Fearing the same, these Baltic nations have requested additional NATO soldiers, along with the formation of brigades to replace the existing ones ever since the crisis began.
In recent years, NATO has fortified its eastern flank, especially in light of Russia’s 2014 annexation of Crimea. In 2017, the three Baltic nations as well as Poland received the deployment of four multinational battle groups. A multinational battalion headed by Germany, initially composed of roughly 1,000 soldiers, was dispatched to Lithuania, in order to resist a Russian invasion after Crimea’s annexation.
Following the start of the Russian invasion of Ukraine in late February, German Chancellor Olaf Scholz promised more aid to Lithuania. Scholz declared in June that his nation was prepared to send more troops to Lithuania “toward a robust combat brigade that can operate both as a deterrent and defend against an aggression.”
According to German government sources, Berlin has designated one combat-ready brigade with about 3,000 soldiers that could protect Lithuania rapidly, if necessary.
Berlin ridicules Vilnius?
In an effort to fortify NATO’s eastern border in the face of Russia’s conflict with Ukraine, a new German contingent of soldiers landed in Lithuania on Sunday.

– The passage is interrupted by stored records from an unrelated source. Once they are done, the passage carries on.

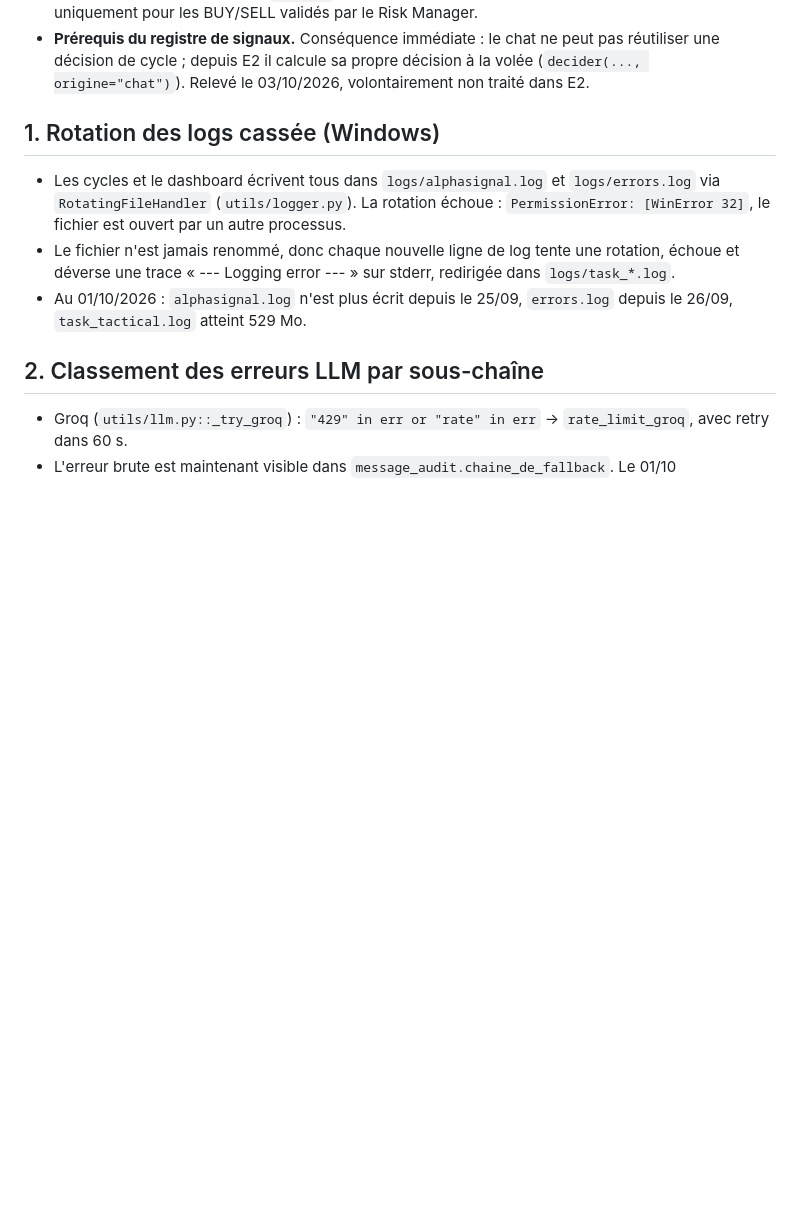
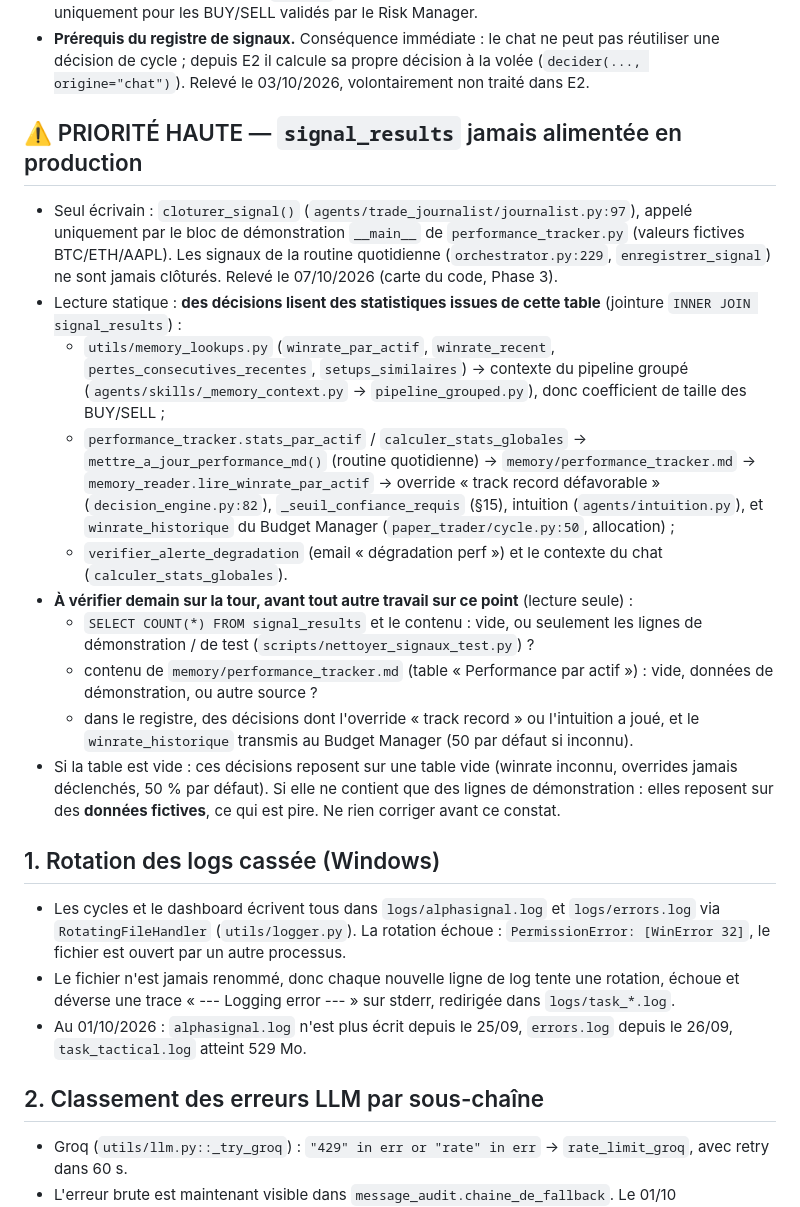
Before and after one commit to CAFEERON21br18/trading-agent, a Markdown page: docs/TODO.md, the part around one of its changes. Drawn GitHub-style; blank space fills up the shorter version.

Commit message:
TODO : signal_results jamais alimentée (priorité haute), stratégique sans queue (§18), explorateurs en double (§19)
Relevés avec la carte du code (Phase 3). Lecture statique : des décisions
(override track record, intuition, allocation du Budget Manager, contexte du
pipeline) lisent des statistiques issues de signal_results ; à vérifier sur
la tour avant toute correction.

Co-Authored-By: Claude Opus 5.5 (1M context) <noreply@anthropic.com>

```diff
--- a/docs/TODO.md
+++ b/docs/TODO.md
@@ -17,6 +17,42 @@ Non traités : chacun fera l'objet d'un travail séparé.
   peut pas réutiliser une décision de cycle ; depuis E2 il calcule sa propre
   décision à la volée (`decider(..., origine="chat")`). Relevé le 03/10/2026,
   volontairement non traité dans E2.
+
+## ⚠️ PRIORITÉ HAUTE — `signal_results` jamais alimentée en production
+
+- Seul écrivain : `cloturer_signal()` (`agents/trade_journalist/journalist.py:97`),
+  appelé uniquement par le bloc de démonstration `__main__` de
+  `performance_tracker.py` (valeurs fictives BTC/ETH/AAPL). Les signaux de la
+  routine quotidienne (`orchestrator.py:229`, `enregistrer_signal`) ne sont
+  jamais clôturés. Relevé le 07/10/2026 (carte du code, Phase 3).
+- Lecture statique : **des décisions lisent des statistiques issues de cette
+  table** (jointure `INNER JOIN signal_results`) :
+  - `utils/memory_lookups.py` (`winrate_par_actif`, `winrate_recent`,
+    `pertes_consecutives_recentes`, `setups_similaires`) → contexte du pipeline
+    groupé (`agents/skills/_memory_context.py` → `pipeline_grouped.py`), donc
+    coefficient de taille des BUY/SELL ;
+  - `performance_tracker.stats_par_actif` / `calculer_stats_globales` →
+    `mettre_a_jour_performance_md()` (routine quotidienne) →
+    `memory/performance_tracker.md` → `memory_reader.lire_winrate_par_actif` →
+    override « track record défavorable » (`decision_engine.py:82`),
+    `_seuil_confiance_requis` (§15), intuition (`agents/intuition.py`), et
+    `winrate_historique` du Budget Manager (`paper_trader/cycle.py:50`,
+    allocation) ;
+  - `verifier_alerte_degradation` (email « dégradation perf ») et le contexte
+    du chat (`calculer_stats_globales`).
+- **À vérifier demain sur la tour, avant tout autre travail sur ce point**
+  (lecture seule) :
+  - `SELECT COUNT(*) FROM signal_results` et le contenu : vide, ou seulement
+    les lignes de démonstration / de test (`scripts/nettoyer_signaux_test.py`) ?
+  - contenu de `memory/performance_tracker.md` (table « Performance par
+    actif ») : vide, données de démonstration, ou autre source ?
+  - dans le registre, des décisions dont l'override « track record » ou
+    l'intuition a joué, et le `winrate_historique` transmis au Budget Manager
+    (50 par défaut si inconnu).
+- Si la table est vide : ces décisions reposent sur une table vide (winrate
+  inconnu, overrides jamais déclenchés, 50 % par défaut). Si elle ne contient
+  que des lignes de démonstration : elles reposent sur des **données
+  fictives**, ce qui est pire. Ne rien corriger avant ce constat.
 
 ## 1. Rotation des logs cassée (Windows)
 
```
Also changed, not shown: other parts of docs/TODO.md (+24 -0 lines).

To help develop what the alliance refers to as an “enhanced forward presence” around 100 soldiers and almost 40 military vehicles were transported by ship from Kiel to Klaipeda port.
Yes, you heard it right. Just 100 troops!!!

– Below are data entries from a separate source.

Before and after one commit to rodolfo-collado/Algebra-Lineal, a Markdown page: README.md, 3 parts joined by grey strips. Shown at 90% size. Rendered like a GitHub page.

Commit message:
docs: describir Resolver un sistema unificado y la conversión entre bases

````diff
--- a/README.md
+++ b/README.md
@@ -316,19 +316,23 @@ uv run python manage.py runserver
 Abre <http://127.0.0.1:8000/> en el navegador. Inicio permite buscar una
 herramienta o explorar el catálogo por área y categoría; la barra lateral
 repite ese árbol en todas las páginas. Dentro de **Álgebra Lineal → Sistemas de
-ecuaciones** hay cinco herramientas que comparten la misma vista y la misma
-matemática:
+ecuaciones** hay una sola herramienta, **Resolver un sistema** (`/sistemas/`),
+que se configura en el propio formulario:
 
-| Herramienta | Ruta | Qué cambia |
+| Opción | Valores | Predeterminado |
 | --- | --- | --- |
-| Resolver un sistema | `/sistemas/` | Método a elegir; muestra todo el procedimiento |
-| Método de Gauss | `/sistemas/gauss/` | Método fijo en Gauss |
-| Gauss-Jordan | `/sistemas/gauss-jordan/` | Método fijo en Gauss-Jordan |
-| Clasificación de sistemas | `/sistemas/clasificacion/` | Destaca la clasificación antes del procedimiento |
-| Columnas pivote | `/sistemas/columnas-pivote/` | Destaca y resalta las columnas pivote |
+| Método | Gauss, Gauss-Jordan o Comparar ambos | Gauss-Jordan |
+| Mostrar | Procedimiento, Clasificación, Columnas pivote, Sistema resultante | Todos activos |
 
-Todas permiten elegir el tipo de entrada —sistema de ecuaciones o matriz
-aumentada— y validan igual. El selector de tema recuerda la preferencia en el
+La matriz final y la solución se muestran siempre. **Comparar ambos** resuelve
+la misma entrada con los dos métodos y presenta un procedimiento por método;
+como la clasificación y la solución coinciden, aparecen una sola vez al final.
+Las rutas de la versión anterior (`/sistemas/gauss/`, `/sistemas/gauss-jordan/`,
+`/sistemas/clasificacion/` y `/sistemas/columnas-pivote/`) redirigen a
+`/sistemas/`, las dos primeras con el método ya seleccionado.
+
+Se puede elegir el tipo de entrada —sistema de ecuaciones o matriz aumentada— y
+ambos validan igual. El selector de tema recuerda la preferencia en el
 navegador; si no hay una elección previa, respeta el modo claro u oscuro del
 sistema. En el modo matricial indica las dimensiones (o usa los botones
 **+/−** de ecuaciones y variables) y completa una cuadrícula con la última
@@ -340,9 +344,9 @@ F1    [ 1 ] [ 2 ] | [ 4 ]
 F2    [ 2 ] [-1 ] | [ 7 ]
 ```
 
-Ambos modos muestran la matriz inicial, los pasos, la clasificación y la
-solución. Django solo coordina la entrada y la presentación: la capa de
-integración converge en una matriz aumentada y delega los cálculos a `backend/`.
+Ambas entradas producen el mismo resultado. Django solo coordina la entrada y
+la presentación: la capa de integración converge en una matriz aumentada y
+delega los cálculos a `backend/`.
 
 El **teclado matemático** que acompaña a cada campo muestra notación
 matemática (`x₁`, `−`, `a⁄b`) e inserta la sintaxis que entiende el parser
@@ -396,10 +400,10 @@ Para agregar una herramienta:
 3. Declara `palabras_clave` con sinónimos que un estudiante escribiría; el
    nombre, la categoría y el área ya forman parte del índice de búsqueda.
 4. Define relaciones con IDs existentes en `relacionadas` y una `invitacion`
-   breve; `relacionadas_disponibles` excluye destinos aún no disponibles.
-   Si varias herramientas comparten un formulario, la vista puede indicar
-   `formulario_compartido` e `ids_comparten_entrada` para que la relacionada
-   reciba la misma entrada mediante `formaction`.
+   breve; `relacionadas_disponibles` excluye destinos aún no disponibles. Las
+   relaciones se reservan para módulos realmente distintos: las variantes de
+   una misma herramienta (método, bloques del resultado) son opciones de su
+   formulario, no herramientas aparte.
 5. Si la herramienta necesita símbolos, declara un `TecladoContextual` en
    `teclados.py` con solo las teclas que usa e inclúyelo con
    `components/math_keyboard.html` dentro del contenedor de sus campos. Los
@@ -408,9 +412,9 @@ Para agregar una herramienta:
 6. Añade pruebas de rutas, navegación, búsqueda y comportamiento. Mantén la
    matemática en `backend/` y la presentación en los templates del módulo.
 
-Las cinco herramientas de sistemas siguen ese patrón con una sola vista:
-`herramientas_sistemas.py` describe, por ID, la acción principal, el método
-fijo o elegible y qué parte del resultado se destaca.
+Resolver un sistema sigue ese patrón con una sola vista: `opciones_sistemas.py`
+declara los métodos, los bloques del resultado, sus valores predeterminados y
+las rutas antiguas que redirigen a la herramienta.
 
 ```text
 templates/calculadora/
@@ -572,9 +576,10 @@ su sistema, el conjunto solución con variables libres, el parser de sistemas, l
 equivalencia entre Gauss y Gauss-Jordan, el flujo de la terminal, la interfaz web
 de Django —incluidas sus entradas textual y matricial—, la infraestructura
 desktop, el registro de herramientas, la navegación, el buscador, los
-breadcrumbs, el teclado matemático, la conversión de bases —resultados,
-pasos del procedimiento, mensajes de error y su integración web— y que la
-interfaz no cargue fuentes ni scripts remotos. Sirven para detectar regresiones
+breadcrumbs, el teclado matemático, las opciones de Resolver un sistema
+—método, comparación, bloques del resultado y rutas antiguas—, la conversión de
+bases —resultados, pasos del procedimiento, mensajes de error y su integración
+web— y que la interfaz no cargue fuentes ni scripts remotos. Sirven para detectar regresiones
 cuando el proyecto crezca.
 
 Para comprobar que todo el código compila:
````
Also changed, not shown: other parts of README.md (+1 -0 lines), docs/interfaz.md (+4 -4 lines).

The 100 troops are far far less than the promised 3,000 troops. One would assume that this may be the first contingent to arrive in the Baltic nation. However, the said 3,000 troops were promised at the beginning of June. It’s already been three months, so now the question arises if 100 soldiers are enough to defend Lithuania in case of Russia’s invasion.
And even if this is the first group of soldiers, how long will it take for Germany to send the promised troops? With this pace, Lithuania would be run over by Red armed forces by the time NATO and Germany fulfil their promises.

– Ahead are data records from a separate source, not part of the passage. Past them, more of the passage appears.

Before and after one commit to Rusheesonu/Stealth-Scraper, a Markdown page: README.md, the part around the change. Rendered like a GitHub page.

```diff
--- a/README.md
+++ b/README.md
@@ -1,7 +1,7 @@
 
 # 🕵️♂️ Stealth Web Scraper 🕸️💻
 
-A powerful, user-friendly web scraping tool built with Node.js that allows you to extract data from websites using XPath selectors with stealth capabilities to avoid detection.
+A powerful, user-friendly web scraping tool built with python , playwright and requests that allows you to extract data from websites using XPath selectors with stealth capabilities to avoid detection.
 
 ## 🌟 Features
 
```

To be honest, Germany backtracking on its promises doesn’t come as a surprise. In July, Der Spiegel reported that the German government was concerned by the blockade of sanctioned goods from mainland Russia to its exclave, Kaliningrad via Lithuania. The German magazine furthermore went on to claim that Olaf Scholz’s government was concerned that due to this mistake, Russia could open up a new front against the EU.
Berlin feared that German soldiers could end up in a military conflict. The German chancellor has frequently stated that he wants to prevent NATO from getting involved in the conflict in Ukraine. Thereupon, by sending negligible troops to Lithuania, Germany made its intentions evident.
It doesn’t want any military clash with Russia. Berlin already is facing a huge crisis at home where ordinary citizens have now taken to the streets to vent out their anger against European Union and NATO. They’re tired of being dragged into the ongoing Ukraine war. So, it’s obvious that Germany doesn’t want to open another front against Russia.
Ukraine war has already led to huge economic woes to the Europe’s biggest economy. German inflation rose to a 40-year high of 8.8 per cent. Just in August, German energy prices rose 35.6 per cent and food prices 16.6 per cent. As a result, the patience of ordinary Germans was tried, tested and finally ran out
German government, therefore, doesn’t want to rub salt into the wounds of its citizens once again. It has realised that its own interests lie first before the interests of the EU and NATO. European countries are fed up with the EU and US tyranny. Every state wants its rights and freedom back. And Germany has motioned it.